Mixing up a batch of ethanol from alfalfa or switchgrass isn’t nearly as efficient as creating it from corn, but that doesn’t mean growing grass crops for fuel won’t pay, says Paul Weimer.
Rather than dwelling on finding ways to squeeze extra ethanol out of biomass from crops such as switchgrass, Weimer is concentrating his research on the leftovers. He thinks that the large heap of fermentation residue from the ethanol-making process — what many people consider a byproduct — could be far more valuable than the ethanol itself.
“A lot of people want to do the same thing with biomass material that we’ve been doing with corn,” says Weimer, a research microbiologist at the USDA-ARS Dairy Forage Research Center and associate professor of bacteriology at the University of Wisconsin-Madison. “They want to hit it with enzymes to break it down into sugars, and ferment those sugars into ethanol.
The problem with this, he explains, is that the enzymes needed to break down celluose biomass are very expensive, and they don’t work nearly as effectively as the enzymes used to convert starch. In fact, Weimer adds, both corn and cellulosic biomass must be subjected to costly pretreatment to maximize the ethanol yield.
“Our philosophy is a little bit different,” Weimer says. “We think that the fermentation residue may actually be more valuable than the ethanol. And it may mean that we can do without pretreatment.” He came to this conclusion as he took a closer look at the residue — the fermentation leftovers. He determined that the organisms that he uses to convert biomass do their job by sticking to the cellulose fibers with a glue-like substance called a glycocalyx.
“Because glycocalyx works so effectively at holding organisms to cellulose material, we found that we couldn’t get the glue off of the fibers without destroying the glue,” Weimer says. “So, we took the entire fermentation mixture — the glue, plus the bacteria, plus the rest of the cellulosic biomass — and used it as an adhesive.”
Specifically, they used it as wood glue. To explore the glue’s potential as value-added product for biomass crops, Weimer set out to test it by enlisting help from a research team at the USDA Forest Products Lab led by adhesive scientist Chuck Frihart. Their primary performance concerns were pressure and durability in wet conditions. “One of the biggest drawbacks of any bio-based adhesive is that it will stick stuff together well but falls apart once it gets wet,” Weimer says.

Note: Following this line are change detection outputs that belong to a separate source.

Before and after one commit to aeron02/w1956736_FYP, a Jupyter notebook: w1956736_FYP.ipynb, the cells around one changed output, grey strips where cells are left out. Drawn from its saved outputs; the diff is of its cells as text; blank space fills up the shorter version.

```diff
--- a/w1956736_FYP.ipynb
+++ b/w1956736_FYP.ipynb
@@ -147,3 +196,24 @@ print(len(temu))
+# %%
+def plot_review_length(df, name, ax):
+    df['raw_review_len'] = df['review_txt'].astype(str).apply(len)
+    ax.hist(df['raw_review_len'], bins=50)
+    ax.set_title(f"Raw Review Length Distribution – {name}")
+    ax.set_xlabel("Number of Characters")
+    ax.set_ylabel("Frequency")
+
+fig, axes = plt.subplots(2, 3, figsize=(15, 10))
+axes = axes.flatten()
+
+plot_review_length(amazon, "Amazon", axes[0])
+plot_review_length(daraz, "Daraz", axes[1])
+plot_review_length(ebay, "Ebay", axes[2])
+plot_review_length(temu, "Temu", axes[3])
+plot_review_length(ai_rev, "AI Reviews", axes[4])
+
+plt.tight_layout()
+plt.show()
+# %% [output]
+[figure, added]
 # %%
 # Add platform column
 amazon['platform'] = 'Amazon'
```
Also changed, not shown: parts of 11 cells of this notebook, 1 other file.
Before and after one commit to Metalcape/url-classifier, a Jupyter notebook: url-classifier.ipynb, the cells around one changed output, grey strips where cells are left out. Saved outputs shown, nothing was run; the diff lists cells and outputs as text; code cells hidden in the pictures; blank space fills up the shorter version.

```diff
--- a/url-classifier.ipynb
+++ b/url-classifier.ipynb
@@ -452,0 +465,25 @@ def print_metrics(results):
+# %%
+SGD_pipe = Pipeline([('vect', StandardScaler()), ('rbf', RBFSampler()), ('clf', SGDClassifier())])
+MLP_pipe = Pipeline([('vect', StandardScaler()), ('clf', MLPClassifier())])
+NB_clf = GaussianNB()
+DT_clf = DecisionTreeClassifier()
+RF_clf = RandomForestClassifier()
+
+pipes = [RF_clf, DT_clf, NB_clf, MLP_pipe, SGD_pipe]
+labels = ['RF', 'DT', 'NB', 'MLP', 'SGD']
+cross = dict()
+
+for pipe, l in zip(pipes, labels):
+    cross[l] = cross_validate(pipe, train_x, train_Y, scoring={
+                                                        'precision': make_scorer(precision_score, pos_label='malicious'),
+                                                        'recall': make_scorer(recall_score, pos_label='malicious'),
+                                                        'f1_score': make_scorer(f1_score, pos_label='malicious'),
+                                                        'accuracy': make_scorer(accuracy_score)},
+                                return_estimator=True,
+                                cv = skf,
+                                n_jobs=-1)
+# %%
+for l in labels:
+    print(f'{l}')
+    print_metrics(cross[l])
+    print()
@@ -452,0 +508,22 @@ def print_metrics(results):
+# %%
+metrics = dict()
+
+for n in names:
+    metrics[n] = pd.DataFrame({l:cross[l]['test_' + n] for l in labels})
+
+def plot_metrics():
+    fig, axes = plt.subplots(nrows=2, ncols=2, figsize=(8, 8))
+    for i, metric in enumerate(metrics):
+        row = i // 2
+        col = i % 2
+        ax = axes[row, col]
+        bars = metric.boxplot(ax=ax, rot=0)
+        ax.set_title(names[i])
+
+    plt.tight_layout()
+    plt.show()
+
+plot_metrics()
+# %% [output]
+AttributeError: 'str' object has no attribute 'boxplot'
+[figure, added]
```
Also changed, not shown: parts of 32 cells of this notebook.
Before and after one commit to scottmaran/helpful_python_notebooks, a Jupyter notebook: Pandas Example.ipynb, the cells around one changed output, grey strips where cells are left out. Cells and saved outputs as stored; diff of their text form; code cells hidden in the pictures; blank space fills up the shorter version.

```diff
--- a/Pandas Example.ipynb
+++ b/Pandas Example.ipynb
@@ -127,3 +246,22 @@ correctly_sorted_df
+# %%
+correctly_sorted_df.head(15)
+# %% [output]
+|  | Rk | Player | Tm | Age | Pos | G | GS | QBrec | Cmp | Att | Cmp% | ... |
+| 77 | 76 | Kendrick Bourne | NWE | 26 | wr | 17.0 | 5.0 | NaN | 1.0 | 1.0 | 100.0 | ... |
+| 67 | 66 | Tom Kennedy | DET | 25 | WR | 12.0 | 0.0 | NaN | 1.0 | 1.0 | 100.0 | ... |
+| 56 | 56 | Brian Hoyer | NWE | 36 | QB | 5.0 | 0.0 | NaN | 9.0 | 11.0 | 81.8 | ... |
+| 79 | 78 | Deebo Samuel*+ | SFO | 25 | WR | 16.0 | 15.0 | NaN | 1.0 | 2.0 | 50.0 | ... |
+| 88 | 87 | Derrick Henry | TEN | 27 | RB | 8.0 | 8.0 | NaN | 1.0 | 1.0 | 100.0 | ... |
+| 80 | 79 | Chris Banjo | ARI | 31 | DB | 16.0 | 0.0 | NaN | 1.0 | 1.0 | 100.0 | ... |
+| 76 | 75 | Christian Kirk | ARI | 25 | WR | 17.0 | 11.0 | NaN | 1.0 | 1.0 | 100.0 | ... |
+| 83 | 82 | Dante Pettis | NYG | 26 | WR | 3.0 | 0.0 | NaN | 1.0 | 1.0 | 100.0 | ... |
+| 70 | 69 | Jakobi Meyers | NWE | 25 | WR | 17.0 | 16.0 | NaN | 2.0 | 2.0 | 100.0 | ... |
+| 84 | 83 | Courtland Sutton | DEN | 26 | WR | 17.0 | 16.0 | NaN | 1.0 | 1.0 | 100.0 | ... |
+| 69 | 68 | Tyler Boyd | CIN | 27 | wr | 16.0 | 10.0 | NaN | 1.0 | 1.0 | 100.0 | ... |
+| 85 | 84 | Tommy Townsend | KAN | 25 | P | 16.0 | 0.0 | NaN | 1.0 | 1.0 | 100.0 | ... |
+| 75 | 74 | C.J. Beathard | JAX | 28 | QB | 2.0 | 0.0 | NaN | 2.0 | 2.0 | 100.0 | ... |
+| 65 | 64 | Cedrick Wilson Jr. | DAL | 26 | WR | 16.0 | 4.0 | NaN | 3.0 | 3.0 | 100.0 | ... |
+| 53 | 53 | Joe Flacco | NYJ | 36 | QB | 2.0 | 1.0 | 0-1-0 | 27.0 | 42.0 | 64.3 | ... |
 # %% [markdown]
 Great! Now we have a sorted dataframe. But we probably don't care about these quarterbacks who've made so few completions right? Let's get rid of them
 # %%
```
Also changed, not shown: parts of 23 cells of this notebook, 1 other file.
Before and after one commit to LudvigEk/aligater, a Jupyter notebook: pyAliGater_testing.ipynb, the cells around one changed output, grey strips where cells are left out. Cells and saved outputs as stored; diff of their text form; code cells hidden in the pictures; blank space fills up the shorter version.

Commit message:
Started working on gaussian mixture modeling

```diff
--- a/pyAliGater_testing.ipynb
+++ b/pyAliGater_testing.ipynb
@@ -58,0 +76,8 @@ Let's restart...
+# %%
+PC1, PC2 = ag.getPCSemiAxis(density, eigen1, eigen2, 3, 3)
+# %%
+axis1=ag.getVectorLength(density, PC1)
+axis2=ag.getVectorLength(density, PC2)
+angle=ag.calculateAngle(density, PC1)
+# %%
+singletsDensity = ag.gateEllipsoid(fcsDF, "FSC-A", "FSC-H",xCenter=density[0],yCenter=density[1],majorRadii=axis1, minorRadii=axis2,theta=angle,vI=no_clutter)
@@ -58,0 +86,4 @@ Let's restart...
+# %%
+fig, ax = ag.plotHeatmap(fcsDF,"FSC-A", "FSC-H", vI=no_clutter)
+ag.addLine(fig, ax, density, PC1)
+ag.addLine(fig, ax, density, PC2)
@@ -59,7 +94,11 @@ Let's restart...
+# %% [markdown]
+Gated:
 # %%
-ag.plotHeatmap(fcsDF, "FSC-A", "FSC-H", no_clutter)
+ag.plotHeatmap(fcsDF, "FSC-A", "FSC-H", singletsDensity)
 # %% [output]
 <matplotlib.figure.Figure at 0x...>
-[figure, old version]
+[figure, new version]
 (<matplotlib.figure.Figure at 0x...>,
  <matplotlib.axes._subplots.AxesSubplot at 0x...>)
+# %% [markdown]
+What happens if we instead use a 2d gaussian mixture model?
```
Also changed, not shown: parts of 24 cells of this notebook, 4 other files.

While Weimer’s bio-based adhesive does have this problem if used as a standalone product, it works well when mixed with another adhesive, a commonly used petroleum-based resin. In some applications the researchers have successfully used a mix in which up to 73 percent of the resin was replaced with the bio-based adhesive.
Although the adhesive appears to have great potential, there are still a few hurdles. For one, it’s quite viscous. For use in an industrial application, the glue would need to be made easier to apply. A second challenge is to bring the process to a larger scale. A third is to develop formulations that incorporate the bio-based glue into other types of adhesive mixtures. These challenges, says Weimer, will simply take time.
Weimer hopes to get the wood products industry interested in replacing half of the phenol formaldehyde (PF), a petroleum-based adhesive now used to make plywood, with the biomass-based adhesive. “The PF that the fermentation process would partially replace sells for considerably more that ethanol, and the fermentation would still generate ethanol on the side,” he says. But the economic incentive is only part of the picture, according to Weimer.
“We’d like to keep alfalfa on the landscape because it has a lot of environmental benefits,” Weimer says. “It’s a good cover crop, it’s drought-tolerant and fixes nitrogen. But because farmers are moving away from it as a dairy feed, we’re trying to find another use, and we think this glue might be a solution.”
Source: University of Wisconsin-Madison Sept. 26, 2006.